    $\begingroup$ If the input data to be modeled is outside the range [-0.5, 5.5] then there would be clipping, and of course data that would extrapolate outside that range would be clipped. With those limitations in mind, in my opinion this could be a useful technique. $\endgroup$ – James Phillips Feb 9 at 22:45
3
$\begingroup$

If the dependent variable is ordinal, then the coding into integer values is arbitrary, so long as the ordering is maintained.

Instead of 0, 1, 2, 3, and 5, you could just as well code them as 0, 1, 2, 3, and 9999, for example. It should not be difficult to see that this will in general change the predicted categories under your proposed method; predictions in this case would tend to be moved in the direction of that highest category.

But if your predictions depend on an arbitrary encoding, then your predictions are themselves arbitrary.

Ordinal regression avoids this problem.

$\endgroup$
  • $\begingroup$ With your example, it is clear that the proposed approach would not work well, but if a unitary distance is maintained between the possible values of the DV, why the suggested method would not be a good way to tackle the problem? $\endgroup$ – datapug Feb 10 at 16:17
  • $\begingroup$ There is no unitary distance to be maintained in the first place. $\endgroup$ – The Laconic Feb 10 at 18:24
1
$\begingroup$

If you use classical linear regression, your model assumes only a linear relationship between the dependent and independent variables (i.e. $y=w^Tx+\epsilon$), and fits the regressor coefficients based on this assumption.
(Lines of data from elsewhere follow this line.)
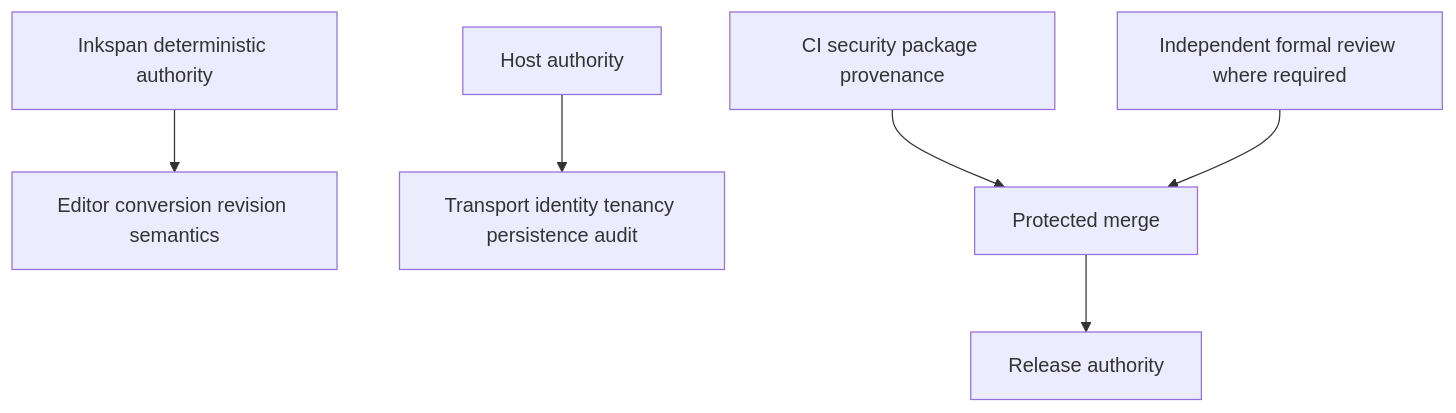
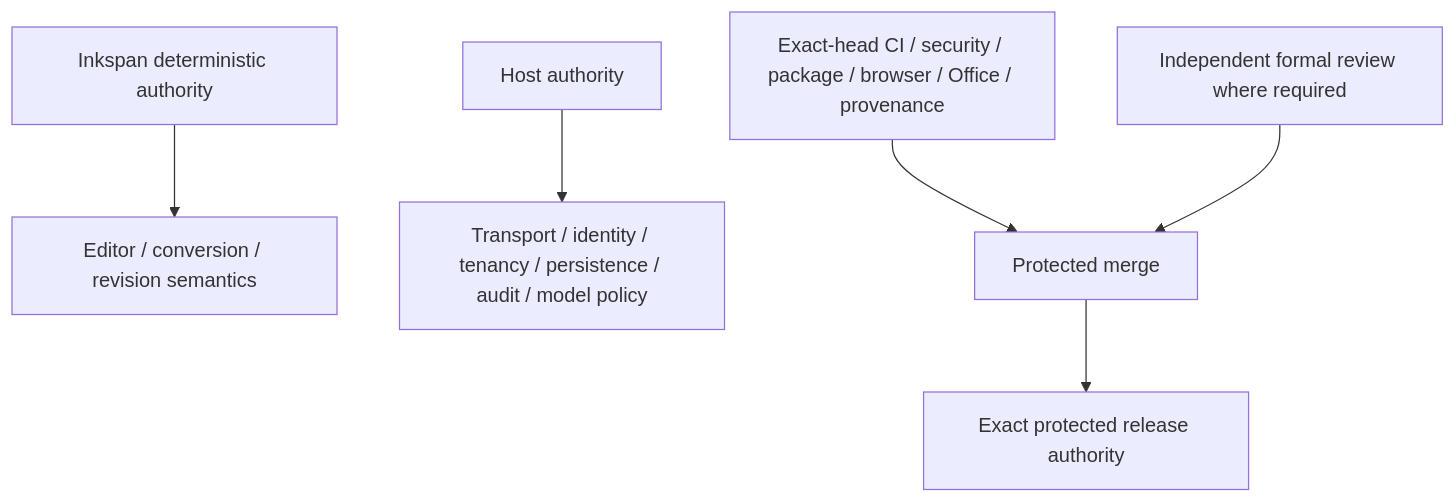
Diagram 15 of 15 in docs/UML.md (ContextualWisdomLab/inkspan), drawn with Mermaid before and after one commit. The commit also changed other lines of this file, not shown here.

Commit message:
docs(uml): complete Inkspan runtime and deployment diagrams

````diff
--- a/docs/UML.md
+++ b/docs/UML.md
@@ -105,8 +306,8 @@
 ```mermaid
 flowchart TB
-  InkspanAuthority[Inkspan deterministic authority] --> EditorSemantics[Editor conversion revision semantics]
-  HostAuthority[Host authority] --> HostServices[Transport identity tenancy persistence audit]
-  MachineEvidence[CI security package provenance] --> ProtectedMerge[Protected merge]
+  InkspanAuthority[Inkspan deterministic authority] --> EditorSemantics[Editor / conversion / revision semantics]
+  HostAuthority[Host authority] --> HostServices[Transport / identity / tenancy / persistence / audit / model policy]
+  MachineEvidence[Exact-head CI / security / package / browser / Office / provenance] --> ProtectedMerge[Protected merge]
   IndependentReview[Independent formal review where required] --> ProtectedMerge
-  ProtectedMerge --> ReleaseAuthority[Release authority]
+  ProtectedMerge --> ReleaseAuthority[Exact protected release authority]
 ```
````
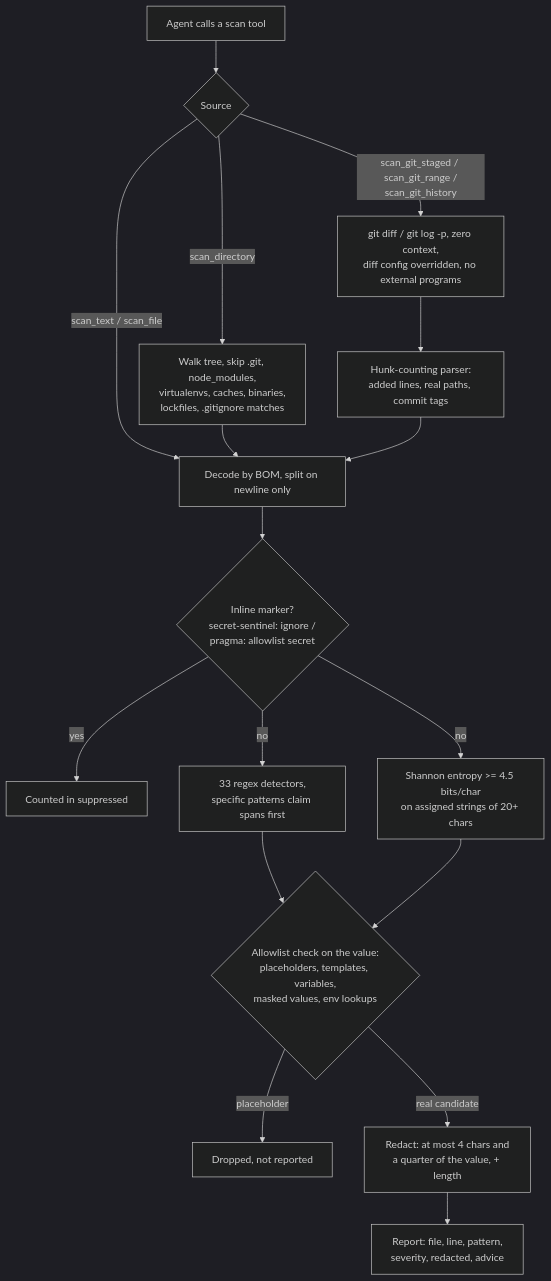
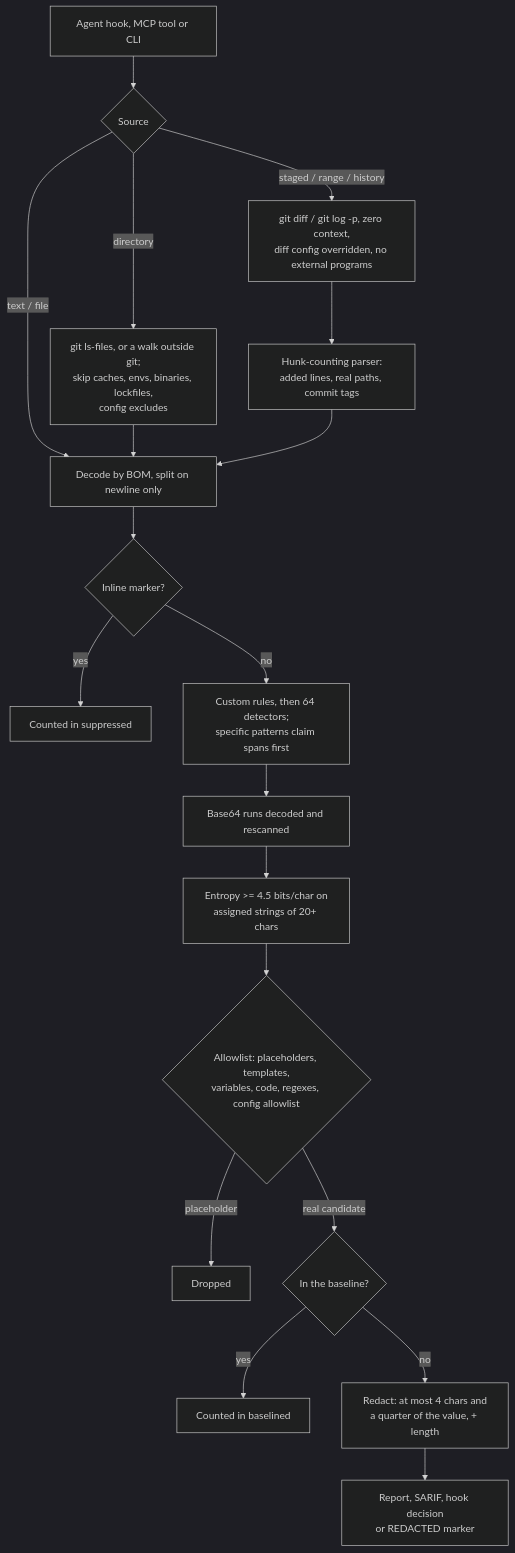
One commit to AleBrito124356/mcp-secret-sentinel changed the diagram in README.md. Above: the diagram before and after it, drawn with Mermaid (dark theme). The commit also changed other lines of this file and 3 other files, not shown here.

````diff
--- a/README.md
+++ b/README.md
@@ -132,16 +283,18 @@
 ```mermaid
 flowchart TD
-    A[Agent calls a scan tool] --> B{Source}
-    B -->|scan_text / scan_file| C[Decode by BOM, split on newline only]
-    B -->|scan_directory| D[Walk tree, skip .git, node_modules,<br/>virtualenvs, caches, binaries,<br/>lockfiles, .gitignore matches] --> C
-    B -->|scan_git_staged / scan_git_range /<br/>scan_git_history| E[git diff / git log -p, zero context,<br/>diff config overridden, no external programs] --> P[Hunk-counting parser:<br/>added lines, real paths, commit tags] --> C
-    C --> S{Inline marker?<br/>secret-sentinel: ignore /<br/>pragma: allowlist secret}
+    A[Agent hook, MCP tool or CLI] --> B{Source}
+    B -->|text / file| C[Decode by BOM, split on newline only]
+    B -->|directory| D[git ls-files, or a walk outside git;<br/>skip caches, envs, binaries, lockfiles,<br/>config excludes] --> C
+    B -->|staged / range / history| E[git diff / git log -p, zero context,<br/>diff config overridden, no external programs] --> P[Hunk-counting parser:<br/>added lines, real paths, commit tags] --> C
+    C --> S{Inline marker?}
     S -->|yes| U[Counted in suppressed]
-    S -->|no| F[33 regex detectors,<br/>specific patterns claim spans first]
-    S -->|no| G[Shannon entropy >= 4.5 bits/char<br/>on assigned strings of 20+ chars]
-    F --> H{Allowlist check on the value:<br/>placeholders, templates, variables,<br/>masked values, env lookups}
-    G --> H
-    H -->|placeholder| I[Dropped, not reported]
-    H -->|real candidate| J[Redact: at most 4 chars and<br/>a quarter of the value, + length]
-    J --> K[Report: file, line, pattern,<br/>severity, redacted, advice]
+    S -->|no| F[Custom rules, then 64 detectors;<br/>specific patterns claim spans first]
+    F --> G[Base64 runs decoded and rescanned]
+    G --> H2[Entropy >= 4.5 bits/char on<br/>assigned strings of 20+ chars]
+    H2 --> H{Allowlist: placeholders, templates,<br/>variables, code, regexes, config allowlist}
+    H -->|placeholder| I[Dropped]
+    H -->|real candidate| BL{In the baseline?}
+    BL -->|yes| BB[Counted in baselined]
+    BL -->|no| J[Redact: at most 4 chars and<br/>a quarter of the value, + length]
+    J --> K[Report, SARIF, hook decision<br/>or REDACTED marker]
 ```
````
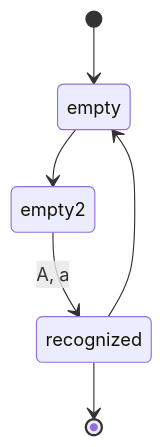
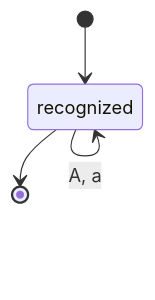
Diagram 48 of 58 in _posts/2019-09-21-recognizing-myself.md (raganwald/raganwald.github.com), drawn with Mermaid before and after one commit. The commit also changed other lines of this file and 2 other files, not shown here.

```diff
--- a/_posts/2019-09-21-recognizing-myself.md
+++ b/_posts/2019-09-21-recognizing-myself.md
@@ -2405,8 +2482,6 @@
 <div class="mermaid">
   stateDiagram
-    [*]-->empty
-    empty-->empty2
-    empty2-->recognized : A, a
-    recognized-->empty
+    [*]-->recognized
+    recognized-->recognized : A, a
     recognized-->[*]
 </div>
```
If you visualise the situation in 1D, you'll see that you end up fitting a line to a piecewise staircase function. I think, even intuitively, that doesn't seem so safe.

More generally, ordinal regression models assumes a linear relationship between a latent dependent variable and the independent variables. The latent DV is not present in the data, (e.g. the actual opinion of a person, say $4.312$ instead of $4$). The actual outputs are the converted versions of these latent outputs. Here, ordinal regression assumes a set of thresholds and solves the entire system to find both the thresholds and the regressors. The ordinary regression doesn't have thresholds, so basically, it's like $y_{latent}=y$, which is a more constrained model.

$\endgroup$
  • $\begingroup$ I see how the approach proposed might not be safe, but I was looking for a proof of why it would be bad to tackle the problem in that way. $\endgroup$ – datapug Feb 10 at 16:12
  • 1
    $\begingroup$ @datapug, It is enforcing that your dependent variable has linear relationship with IV. But, including thresholds makes the model nonlinear. You are trying to model a possibly non-linear relationship with a linear model. $\endgroup$ – gunes Feb 10 at 16:55
1
$\begingroup$

Severe problems with using linear models to analyze ordinal Y have been extremely well documented in the literature. Spend a little time searching the literature. See for example this paper. Think of an ordinal variable as non-numeric, e.g., letters A,B,C,...

$\endgroup$

Your Answer

By clicking “Post Your Answer”, you agree to our terms of service, privacy policy and cookie policy

Not the answer you're looking for? Browse other questions tagged or ask your own question.